11.6.15 - 12.12.15

Josh Thorud, Abbey Lee Sarver, Amanda Baldwin, Zac Monday, Cauleen Smith, Christopher Kardambikis, Matthew Warren, Jon-Phillip Sheridan, and Tyler McPhee. 

Curated by Claire Zitzow and Dana Ollestad. 

In July of 2015, the NASA satellite New Horizons imaged Pluto in an unprecedentedly close flyby. Mankind’s knowledge of what the Pluto system is will expand exponentially and yield exciting discoveries over the next days, months, and years. The fastest spacecraft ever launched, New Horizons has traveled more than nine years and three billion miles to reach its primary target. An entity of science fiction is being ushered into the realm of science, the mysterious is being made known, and another frontier is being surveyed. Will this be considered a "landmark" moment in history? What does this matter to us considering our current state of social and environmental affairs? Economic, racial, and personal inequality and injustice run rampant, wars continue to be waged, and this monumental achievement is steamrolled by normalcy.

Sediment Arts’ invitational art exhibition To: Pluto is organized under this theme of historic exploration, expanded understandings, and loss of innocence. The artists in the exhibition work through various mediums and across platforms, with diverse perspectives on environmental, social, and technological issues relevant to society today. Their work speaks to relationships with Pluto or other planetary bodies including our own, to the human longing that comes with distant and detached explorations of intangible objects, as well as the role of speculation and scientific discovery in defining what is within or without our physical world and imagination.




Lisa Messeri and Thomas Stanley

Sediment is excited to continue the To: Pluto exhibition by hosting Lisa Messeri, Ph.D. and Thomas Stanly, Ph.D. who will each give a lecture that looks at the intersection of science, fiction, and culture. Thomas Stanley will perform an experimental noise set after the lectures.

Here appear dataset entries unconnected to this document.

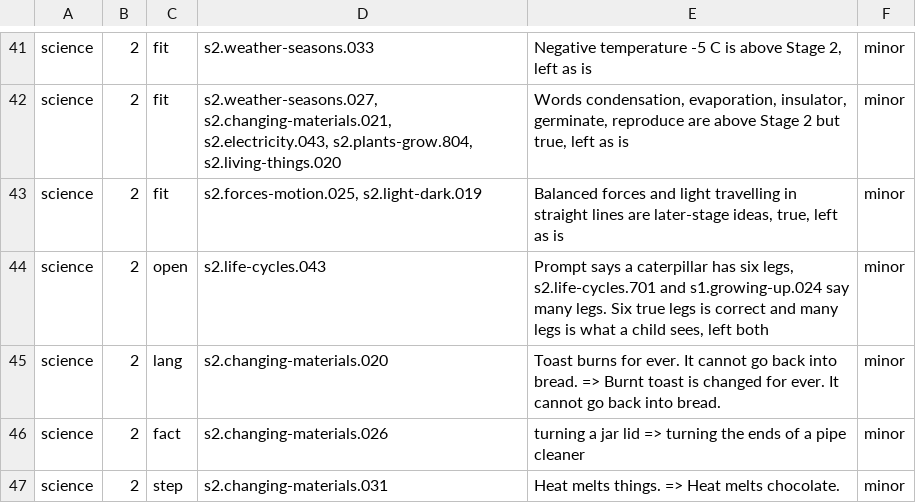
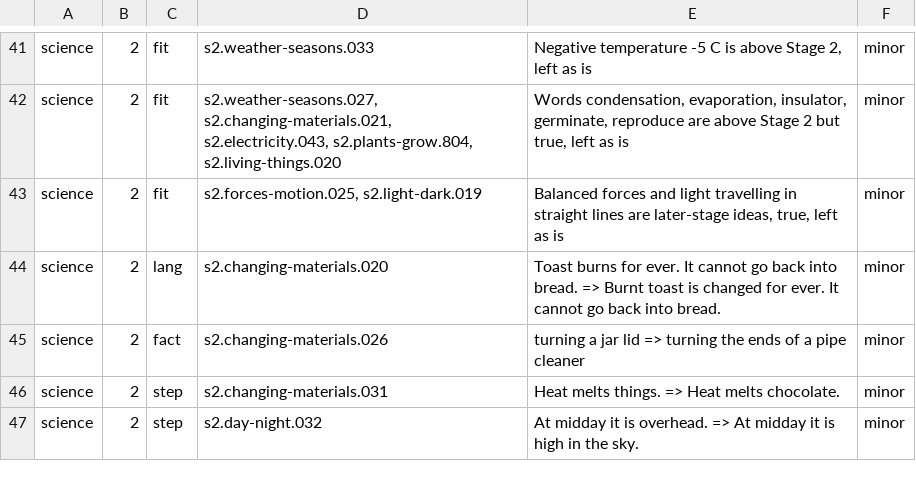
Before and after one commit to nabilafifahq/gatxel-20-kira, a TSV file: docs/verifikasi-materi-rincian/penuh-sci-a.tsv, drawn as a sheet; only a part is shown, gaps mark what is left out; the shorter side is filled out with more unchanged rows.

```diff
--- a/docs/verifikasi-materi-rincian/penuh-sci-a.tsv
+++ b/docs/verifikasi-materi-rincian/penuh-sci-a.tsv
@@ -43,3 +43,2 @@ science	2	fit	s2.weather-seasons.027, s2.changing-materials.021, s2.electricity.
 science	2	fit	s2.forces-motion.025, s2.light-dark.019	Balanced forces and light travelling in straight lines are later-stage ideas, true, left as is	minor
-science	2	open	s2.life-cycles.043	Prompt says a caterpillar has six legs, s2.life-cycles.701 and s1.growing-up.024 say many legs. Six true legs is correct and many legs is what a child sees, left both	minor
 science	2	lang	s2.changing-materials.020	Toast burns for ever. It cannot go back into bread. => Burnt toast is changed for ever. It cannot go back into bread.	minor
```
Also changed, not shown: docs/verifikasi-materi-rincian/oly-math.tsv, docs/verifikasi-materi-rincian/penuh-sci-b.tsv, 5 other files.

Lectures begin at 7:00pm
Performance at 8:30pm

Lisa Messeri, Ph.D. is an anthropologist and historian of science and technology. Her research examines the role of place in scientific practice. She is an Assistant Professor of Science, Technology, and Society at the University of Virginia.

Thomas Stanley, PhD is an Ethonomusicologist, Cultural Theorist, and Sun Ra historian. He is an Assistant Professor of African and African American studies at George Mason University.



In conjunction with the To: Pluto exhibition, Sediment issued a call for sound works and music that respond to the subject of the exhibition and the themes surrounding it. To address the time duration of the New Horizons’ flight from Earth to Pluto of 9 years, 5 months and 25 days, all submissions are 9 minutes, 5 seconds, and 25 milliseconds long (or very close).

Submissions curated by Gary Stevens, Dana Ollestad, and Claire Zitzow. Six pieces will be selected for an official low-run cassette release by Sediment.

The tape will be released on the December 4th closing event. The online compilation is available for $9 HERE.